Getting Begets Wanting: a New Theory About Long-Term Changes in Strength of Motivation

Kathleen Vohs, University of Minnesota
Andrew Kaikati, University of Minnesota
Prior theories of motivation, based on the satiation cycle, propose that satisfaction reduces subsequent motivational drive. A new theory proposes that this occurs only in the short-run, and that motivation conforms to a “getting begets wanting” pattern in the long-run. In three studies, we demonstrate that “getting” (that is, engaging in a motivational endeavor) strengthens later motivation in that domain. We tested this theory in the contexts of crossword puzzles, handheld video games, napping, and news-related behaviors, and found that engaging in an activity increased motivation to engage in it subsequently.
[ to cite ]:
Kathleen Vohs and Andrew Kaikati (2008) ,"Getting Begets Wanting: a New Theory About Long-Term Changes in Strength of Motivation", in NA - Advances in Consumer Research Volume 35, eds.
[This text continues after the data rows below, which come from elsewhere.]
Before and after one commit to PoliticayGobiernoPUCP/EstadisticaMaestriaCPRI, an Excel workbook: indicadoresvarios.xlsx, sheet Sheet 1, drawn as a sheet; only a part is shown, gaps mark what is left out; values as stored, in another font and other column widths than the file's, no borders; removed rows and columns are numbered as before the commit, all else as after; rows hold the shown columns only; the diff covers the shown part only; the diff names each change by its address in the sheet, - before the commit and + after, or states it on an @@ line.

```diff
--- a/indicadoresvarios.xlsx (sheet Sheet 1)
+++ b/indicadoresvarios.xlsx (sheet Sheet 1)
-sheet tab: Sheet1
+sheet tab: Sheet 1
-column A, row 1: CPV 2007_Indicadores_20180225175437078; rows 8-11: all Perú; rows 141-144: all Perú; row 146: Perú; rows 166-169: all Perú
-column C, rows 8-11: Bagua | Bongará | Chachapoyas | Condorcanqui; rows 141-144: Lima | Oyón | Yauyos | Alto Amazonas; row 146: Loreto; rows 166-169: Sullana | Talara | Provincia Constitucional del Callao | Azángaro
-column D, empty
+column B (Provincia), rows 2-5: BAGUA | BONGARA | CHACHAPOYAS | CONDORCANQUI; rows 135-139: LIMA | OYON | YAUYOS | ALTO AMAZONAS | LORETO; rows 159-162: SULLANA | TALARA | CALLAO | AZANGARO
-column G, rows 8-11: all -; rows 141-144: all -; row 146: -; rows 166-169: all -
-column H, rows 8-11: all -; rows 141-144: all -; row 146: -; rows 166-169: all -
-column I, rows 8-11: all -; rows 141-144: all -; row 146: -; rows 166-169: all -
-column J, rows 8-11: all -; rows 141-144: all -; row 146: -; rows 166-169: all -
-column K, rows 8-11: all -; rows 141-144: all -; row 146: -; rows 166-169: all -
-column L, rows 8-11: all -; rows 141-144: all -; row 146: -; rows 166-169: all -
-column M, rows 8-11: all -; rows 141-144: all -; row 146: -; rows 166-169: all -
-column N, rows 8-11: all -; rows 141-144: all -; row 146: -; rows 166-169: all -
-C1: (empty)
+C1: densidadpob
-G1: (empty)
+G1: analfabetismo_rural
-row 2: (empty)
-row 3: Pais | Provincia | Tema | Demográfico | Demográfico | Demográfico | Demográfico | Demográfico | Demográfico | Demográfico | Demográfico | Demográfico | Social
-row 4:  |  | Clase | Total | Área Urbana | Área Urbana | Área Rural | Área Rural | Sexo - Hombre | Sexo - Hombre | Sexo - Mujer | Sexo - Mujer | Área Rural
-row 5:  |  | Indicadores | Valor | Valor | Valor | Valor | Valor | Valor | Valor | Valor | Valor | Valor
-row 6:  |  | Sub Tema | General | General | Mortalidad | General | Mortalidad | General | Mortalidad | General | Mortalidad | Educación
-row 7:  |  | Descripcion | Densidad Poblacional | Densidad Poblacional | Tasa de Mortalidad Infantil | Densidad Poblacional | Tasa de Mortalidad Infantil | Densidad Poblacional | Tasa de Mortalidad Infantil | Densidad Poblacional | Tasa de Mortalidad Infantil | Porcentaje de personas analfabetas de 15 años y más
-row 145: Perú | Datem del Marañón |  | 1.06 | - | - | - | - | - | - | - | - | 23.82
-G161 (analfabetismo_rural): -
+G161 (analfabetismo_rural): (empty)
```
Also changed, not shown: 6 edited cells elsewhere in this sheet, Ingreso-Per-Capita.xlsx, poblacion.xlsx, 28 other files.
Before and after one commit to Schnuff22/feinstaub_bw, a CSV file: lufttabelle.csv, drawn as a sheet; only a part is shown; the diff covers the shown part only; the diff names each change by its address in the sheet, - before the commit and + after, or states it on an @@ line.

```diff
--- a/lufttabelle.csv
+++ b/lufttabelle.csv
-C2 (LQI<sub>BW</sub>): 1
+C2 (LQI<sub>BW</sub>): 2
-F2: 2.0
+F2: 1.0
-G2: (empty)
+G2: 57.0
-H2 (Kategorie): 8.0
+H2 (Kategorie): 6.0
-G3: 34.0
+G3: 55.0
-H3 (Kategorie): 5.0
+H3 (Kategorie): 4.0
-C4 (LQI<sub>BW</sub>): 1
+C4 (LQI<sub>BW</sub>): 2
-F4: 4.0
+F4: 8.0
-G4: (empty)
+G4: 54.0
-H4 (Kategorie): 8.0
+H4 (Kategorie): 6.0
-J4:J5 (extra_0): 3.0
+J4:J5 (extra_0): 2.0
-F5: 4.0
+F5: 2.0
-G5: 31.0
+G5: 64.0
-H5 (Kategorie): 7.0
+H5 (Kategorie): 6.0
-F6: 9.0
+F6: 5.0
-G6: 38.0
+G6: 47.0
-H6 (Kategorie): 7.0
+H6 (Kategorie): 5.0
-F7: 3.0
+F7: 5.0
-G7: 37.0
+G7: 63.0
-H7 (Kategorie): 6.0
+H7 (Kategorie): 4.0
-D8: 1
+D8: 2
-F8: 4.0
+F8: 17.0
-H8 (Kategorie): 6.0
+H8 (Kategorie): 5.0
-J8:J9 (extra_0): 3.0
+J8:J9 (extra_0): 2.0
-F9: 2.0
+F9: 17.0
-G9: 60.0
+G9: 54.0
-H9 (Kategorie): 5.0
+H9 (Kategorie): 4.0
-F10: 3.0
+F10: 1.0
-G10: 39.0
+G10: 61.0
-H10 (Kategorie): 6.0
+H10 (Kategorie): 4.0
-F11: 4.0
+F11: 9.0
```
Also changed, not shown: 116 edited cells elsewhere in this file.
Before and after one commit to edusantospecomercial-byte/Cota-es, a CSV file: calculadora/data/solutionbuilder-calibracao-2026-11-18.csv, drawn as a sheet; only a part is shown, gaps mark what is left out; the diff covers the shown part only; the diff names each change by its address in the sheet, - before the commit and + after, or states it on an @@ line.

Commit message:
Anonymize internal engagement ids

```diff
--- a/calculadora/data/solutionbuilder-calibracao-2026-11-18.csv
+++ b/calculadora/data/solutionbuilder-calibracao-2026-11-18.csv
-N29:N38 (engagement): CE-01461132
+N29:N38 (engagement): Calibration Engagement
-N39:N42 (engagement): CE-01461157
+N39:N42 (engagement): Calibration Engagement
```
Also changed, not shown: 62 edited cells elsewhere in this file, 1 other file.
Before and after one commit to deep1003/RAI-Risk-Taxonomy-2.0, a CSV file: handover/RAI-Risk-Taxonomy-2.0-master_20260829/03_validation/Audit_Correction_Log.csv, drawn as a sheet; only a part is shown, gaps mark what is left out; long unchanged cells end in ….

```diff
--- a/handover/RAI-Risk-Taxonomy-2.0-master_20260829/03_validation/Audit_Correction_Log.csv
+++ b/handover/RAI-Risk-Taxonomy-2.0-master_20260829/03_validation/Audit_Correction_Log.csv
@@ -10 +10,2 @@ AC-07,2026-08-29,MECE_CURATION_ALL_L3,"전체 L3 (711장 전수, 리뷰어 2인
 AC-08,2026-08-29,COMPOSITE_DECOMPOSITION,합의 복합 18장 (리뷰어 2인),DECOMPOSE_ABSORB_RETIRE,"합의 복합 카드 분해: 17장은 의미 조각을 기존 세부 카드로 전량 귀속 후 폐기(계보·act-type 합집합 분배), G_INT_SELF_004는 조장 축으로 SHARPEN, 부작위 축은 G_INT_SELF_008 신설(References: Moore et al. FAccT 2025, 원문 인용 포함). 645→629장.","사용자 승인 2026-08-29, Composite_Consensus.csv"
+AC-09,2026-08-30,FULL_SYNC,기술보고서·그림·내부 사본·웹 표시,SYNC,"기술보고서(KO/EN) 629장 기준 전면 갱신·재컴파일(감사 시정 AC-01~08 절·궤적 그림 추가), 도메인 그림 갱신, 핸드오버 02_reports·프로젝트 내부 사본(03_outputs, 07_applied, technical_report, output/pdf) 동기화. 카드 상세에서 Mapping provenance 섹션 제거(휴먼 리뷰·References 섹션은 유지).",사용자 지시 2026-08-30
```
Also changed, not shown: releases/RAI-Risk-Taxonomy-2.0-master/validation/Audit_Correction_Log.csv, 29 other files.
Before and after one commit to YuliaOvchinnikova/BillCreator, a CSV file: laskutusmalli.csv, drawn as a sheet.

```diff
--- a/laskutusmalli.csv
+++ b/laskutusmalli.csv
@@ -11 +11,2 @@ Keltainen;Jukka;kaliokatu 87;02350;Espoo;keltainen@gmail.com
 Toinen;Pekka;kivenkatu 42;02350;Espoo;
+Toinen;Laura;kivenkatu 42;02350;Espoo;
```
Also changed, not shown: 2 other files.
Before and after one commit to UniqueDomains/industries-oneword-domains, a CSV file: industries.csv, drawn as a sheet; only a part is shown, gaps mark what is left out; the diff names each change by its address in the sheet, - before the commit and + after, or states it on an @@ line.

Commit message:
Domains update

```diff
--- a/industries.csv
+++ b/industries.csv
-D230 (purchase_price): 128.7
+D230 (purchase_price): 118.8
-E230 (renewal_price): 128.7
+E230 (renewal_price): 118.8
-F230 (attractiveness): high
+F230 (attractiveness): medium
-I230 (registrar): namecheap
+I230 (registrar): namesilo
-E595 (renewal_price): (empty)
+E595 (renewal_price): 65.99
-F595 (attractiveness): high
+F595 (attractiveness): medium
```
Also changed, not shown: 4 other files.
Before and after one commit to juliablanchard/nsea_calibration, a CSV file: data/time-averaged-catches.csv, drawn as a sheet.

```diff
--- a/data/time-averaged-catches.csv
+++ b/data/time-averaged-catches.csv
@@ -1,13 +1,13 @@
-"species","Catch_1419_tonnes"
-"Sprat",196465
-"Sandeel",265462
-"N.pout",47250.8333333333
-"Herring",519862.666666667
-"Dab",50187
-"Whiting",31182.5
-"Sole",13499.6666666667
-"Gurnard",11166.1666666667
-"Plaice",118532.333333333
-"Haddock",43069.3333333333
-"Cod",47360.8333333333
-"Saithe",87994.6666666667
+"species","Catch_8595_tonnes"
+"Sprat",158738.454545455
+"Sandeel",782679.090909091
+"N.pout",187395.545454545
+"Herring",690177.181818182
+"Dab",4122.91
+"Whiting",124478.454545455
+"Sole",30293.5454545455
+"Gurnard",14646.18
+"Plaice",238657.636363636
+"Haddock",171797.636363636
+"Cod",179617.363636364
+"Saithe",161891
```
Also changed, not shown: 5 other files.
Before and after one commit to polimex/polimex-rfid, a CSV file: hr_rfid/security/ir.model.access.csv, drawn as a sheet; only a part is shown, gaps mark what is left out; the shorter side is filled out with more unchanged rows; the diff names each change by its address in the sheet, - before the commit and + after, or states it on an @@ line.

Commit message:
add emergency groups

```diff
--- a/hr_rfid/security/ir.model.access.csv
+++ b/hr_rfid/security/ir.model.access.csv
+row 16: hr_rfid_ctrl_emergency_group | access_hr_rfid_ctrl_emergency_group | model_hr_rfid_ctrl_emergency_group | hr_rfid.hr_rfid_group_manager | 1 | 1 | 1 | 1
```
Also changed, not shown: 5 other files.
Angela Y. Lee and Dilip Soman, Duluth, MN : Association for Consumer Research, Pages: 913-913.